Kaspersky Lab is set to publish a report Monday on its investigation into what could be the biggest bank theft ever. Benjamin Howell/Getty Images

A group of cybercriminals used malicious software to steal at least $300 million from banks and other financial institutions around the world, which could prove to be one of the biggest bank thefts ever, according a report Saturday in The New York Times.

Kaspersky Lab, a Russia-based cybersecurity firm that investigated the string of thefts, is set to publish a report Monday on its findings. The Times got an advance copy.

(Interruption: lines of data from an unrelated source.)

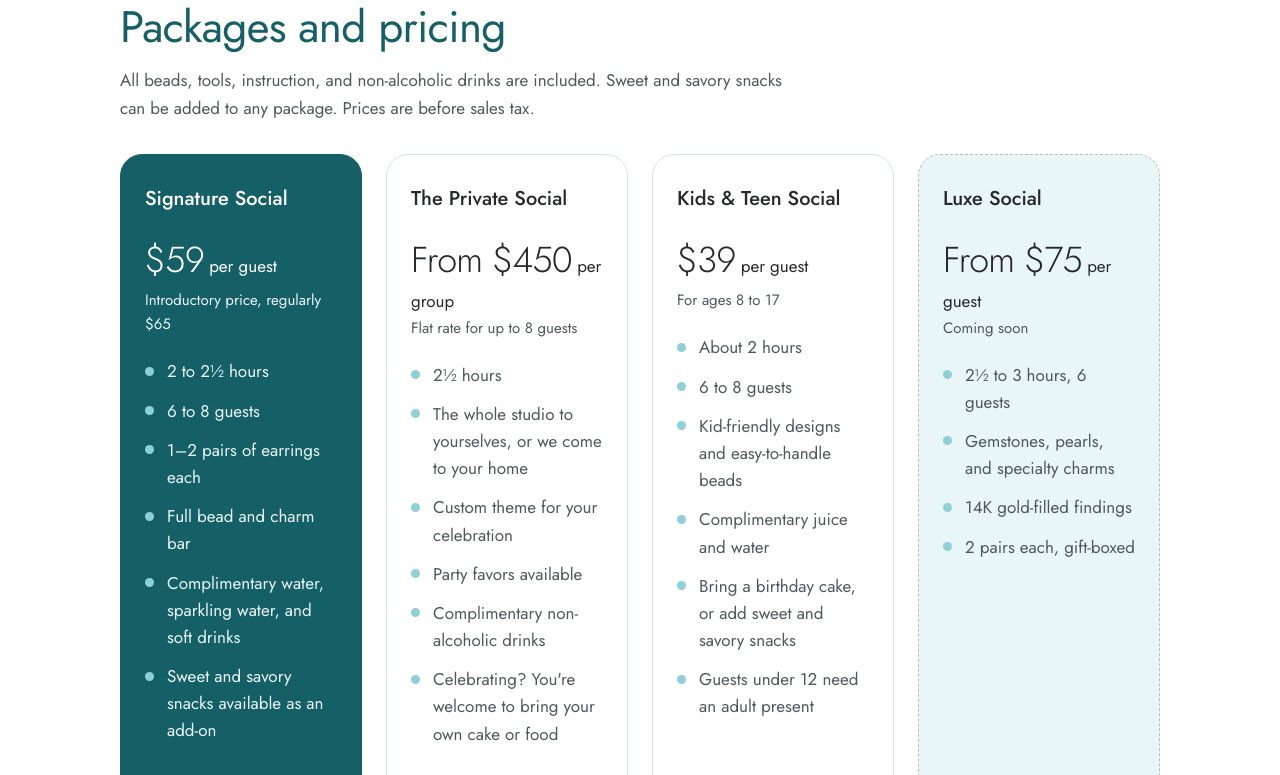
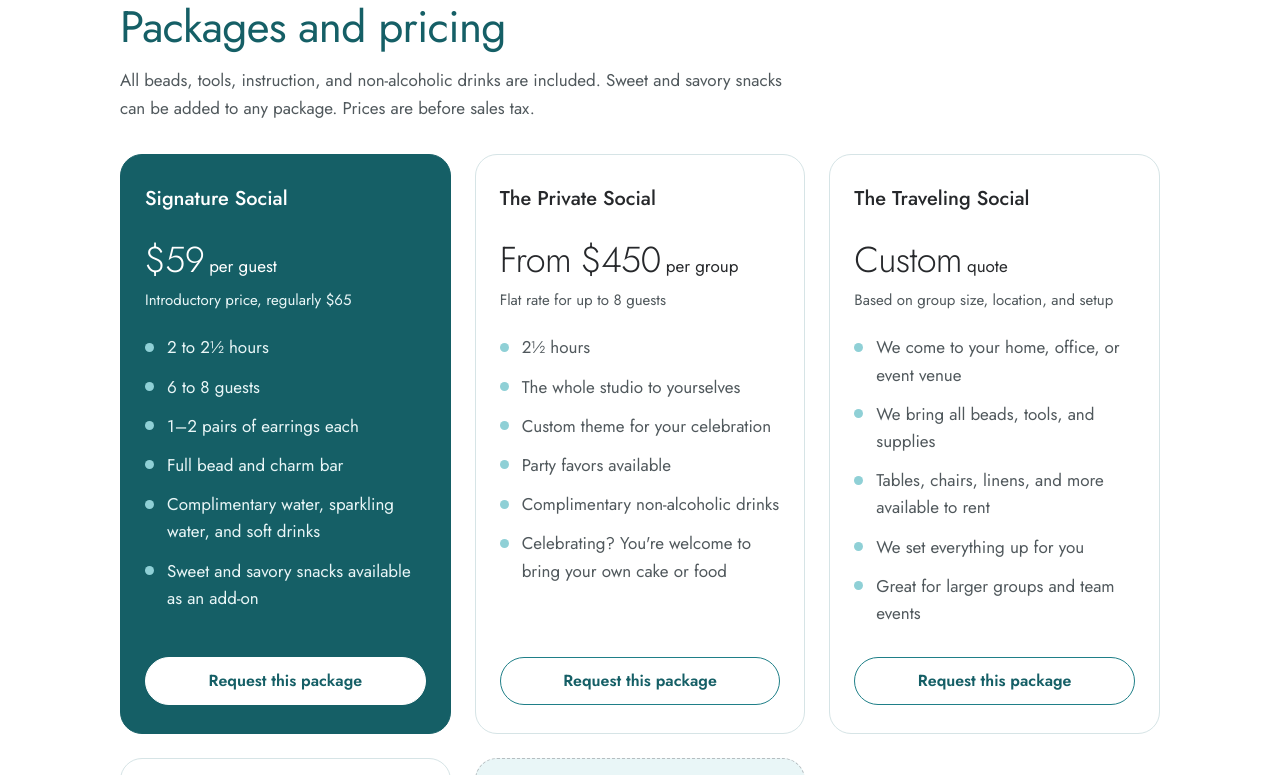
Before and after one commit to BeadsideSocial/BeadsideSocial.github.io, a plain HTML site: page index.html in a window 1280 px wide. Shown: the part 8510-9285 px from the top of the page. Drawn offline with Linux system fonts and the light colour scheme.

Commit message:
Add The Traveling Social on-location package
New custom-quote package for parties at the client's home, office or
venue, with supplies brought and set up, plus rentable tables, chairs
and linens. Private Social is now studio-only; FAQ answers and the
booking form are updated to match. Package cards use a 3-column grid.

Co-Authored-By: Claude Opus 5.5 <noreply@anthropic.com>
Claude-Session: https://claude.ai/code/session_01K7R3JR6Wx5Uu58FHwXpCCV

```diff
--- a/index.html
+++ b/index.html
@@ -324,13 +324,26 @@
           <p class="price-sub">Flat rate for up to 8 guests</p>
           <ul class="pkg-facts">
             <li>2½ hours</li>
-            <li>The whole studio to yourselves, or we come to your home</li>
+            <li>The whole studio to yourselves</li>
             <li>Custom theme for your celebration</li>
             <li>Party favors available</li>
             <li>Complimentary non-alcoholic drinks</li>
             <li>Celebrating? You're welcome to bring your own cake or food</li>
           </ul>
           <a class="btn btn-quiet" href="#book" data-package="The Private Social">Request this package</a>
+        </li>
+        <li class="pkg">
+          <h3>The Traveling Social</h3>
+          <p class="price"><span class="amt">Custom</span> quote</p>
+          <p class="price-sub">Based on group size, location, and setup</p>
+          <ul class="pkg-facts">
+            <li>We come to your home, office, or event venue</li>
+            <li>We bring all beads, tools, and supplies</li>
+            <li>Tables, chairs, linens, and more available to rent</li>
+            <li>We set everything up for you</li>
+            <li>Great for larger groups and team events</li>
+          </ul>
+          <a class="btn btn-quiet" href="#book" data-package="The Traveling Social">Request this package</a>
         </li>
         <li class="pkg">
           <h3>Kids &amp; Teen Social</h3>
@@ -416,7 +429,7 @@
       </details>
       <details>
         <summary>Where are parties held?</summary>
-        <p>In our private studio space in Palm Beach County. Because it's reservation-only, we share the address once your date is confirmed. With The Private Social, we can also bring the party to your home.</p>
+        <p>In our private studio space in Palm Beach County. Because it's reservation-only, we share the address once your date is confirmed. With The Traveling Social, we bring the party to your home, office, or venue, along with all the supplies, and tables, chairs, and linens if you need them.</p>
       </details>
       <details>
         <summary>Can I come by myself?</summary>
@@ -432,7 +445,7 @@
       </details>
       <details>
         <summary>Can we bring wine?</summary>
-        <p>Parties at our studio are alcohol-free, and every party includes complimentary non-alcoholic drinks. If we come to your home for a Private Social, you're welcome to serve your own drinks.</p>
+        <p>Parties at our studio are alcohol-free, and every party includes complimentary non-alcoholic drinks. If we come to you for a Traveling Social, you're welcome to serve your own drinks.</p>
       </details>
       <details>
         <summary>Can we bring our own food or cake?</summary>
@@ -471,6 +484,7 @@
           <select id="f-package" name="package">
             <option>Signature Social</option>
             <option>The Private Social</option>
+            <option>The Traveling Social</option>
             <option>Open social night (single seats)</option>
             <option>Kids &amp; Teen Social</option>
             <option>Special edition</option>
--- a/styles.css
+++ b/styles.css
@@ -337,7 +337,7 @@ input[aria-invalid="true"] { border-color: #b3261e; }
 .about-values p { margin: 0; color: var(--ink-soft); }
 
 /* Pricing now has four packages and four extras */
-.packages { grid-template-columns: repeat(auto-fit, minmax(240px, 1fr)); }
+.packages { grid-template-columns: repeat(3, 1fr); }
 .extras { grid-template-columns: repeat(4, 1fr); }
 @media (max-width: 1000px) { .extras { grid-template-columns: 1fr 1fr; } }
 @media (max-width: 900px) { .socials, .about { grid-template-columns: 1fr; } .packages { grid-template-columns: 1fr; } }
```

According to the Times, Kaspersky found that the hackers hit more than 100 institutions in 30 countries, dating back to 2013. The thefts could add up to a lot more than $300 million -- the amount Kaspersky has evidence of -- maybe three times that, the firm said. And the attacks may still be happening.

Chris Doggett, managing director of the Kaspersky Lab North America market, told the Times: "This is likely the most sophisticated attack the world has seen to date in terms of the tactics and methods that cybercriminals have used to remain covert."

The hackers have been dubbed the "Carbanak cybergang" because of the name of the malware they used. Most of the banks that were hit are in Russia, but also on the list are ones in Japan, Europe and the United States. Kaspersky could not release the names of the banks because of nondisclosure agreements, the Times said.

Kaspersky Lab didn't immediately respond to a request for comment.

So just how did the hackers carry out the string of thefts? The Times report said they broke in to the banks' computer systems by first sending infected emails to employees, some of whom then clicked on links and unknowingly downloaded malicious software. Once they had access, the hackers set out to find employees who were in charge of cash transfer systems or ATMs. Next they installed a remote access tool, or RAT, enabling them to take screenshots or video of those employees' screens and study what they did, the Times said. The cybercrimals were then able to remotely direct ATMs to dispense money or transfer money to fake accounts.

The White House and FBI have been briefed on Kaspersky Lab's findings, and Interpol is coordinating an investigation, the Times said.

The news is timely. On Friday, the White House held a cybersecurity summit at Stanford University, where President Barack Obama outlined plans for private companies and the government to share information to thwart cyberattacks.

Update, 2:54 p.m. PT: Adds info on how the hackers reportedly pulled off their scheme.